WHAT TO DO »
Please retype every record below exactly, leaving the pictures out.

SUPPLIED RECORDS »
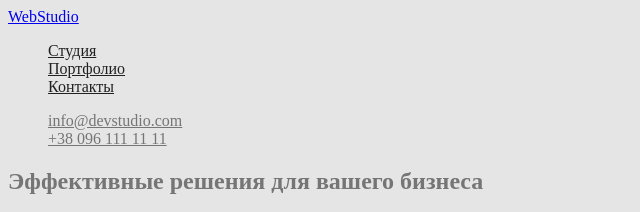
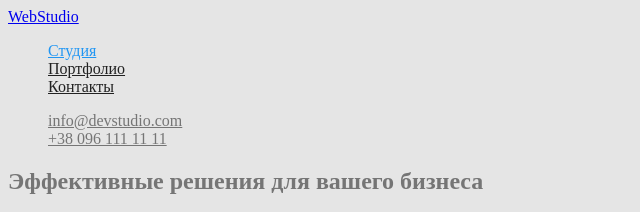
Before and after one commit to Yuliia-Zinchuk/goit-markup-hw-02, a plain HTML site: page index.html in a window 1280 px wide. Shown: the top 212 px of the page, 0-640 px from the left. Drawn offline with Linux system fonts and the light colour scheme.

Commit message:
Додає колір посилання поточної сторінки

```diff
--- a/css/styles.css
+++ b/css/styles.css
@@ -81,3 +81,8 @@ list-style: none;
     color: var(--white-color);
     background-color: var(--accent-color);
 }*
+
+/* link on current page = accent color*/
+.site-nav .link.current {
+    color: var(--accent-color);
+}
```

TASK RESPONSE »
Before and after one commit to Yuliia-Zinchuk/goit-markup-hw-02, a plain HTML site: page index.html in a window 1280 px wide. Shown: the top 212 px of the page, 0-640 px from the left. Drawn offline with Linux system fonts and the light colour scheme.

Commit message:
Додає колір посилання поточної сторінки

```diff
--- a/css/styles.css
+++ b/css/styles.css
@@ -81,3 +81,8 @@ list-style: none;
     color: var(--white-color);
     background-color: var(--accent-color);
 }*
+
+/* link on current page = accent color*/
+.site-nav .link.current {
+    color: var(--accent-color);
+}
```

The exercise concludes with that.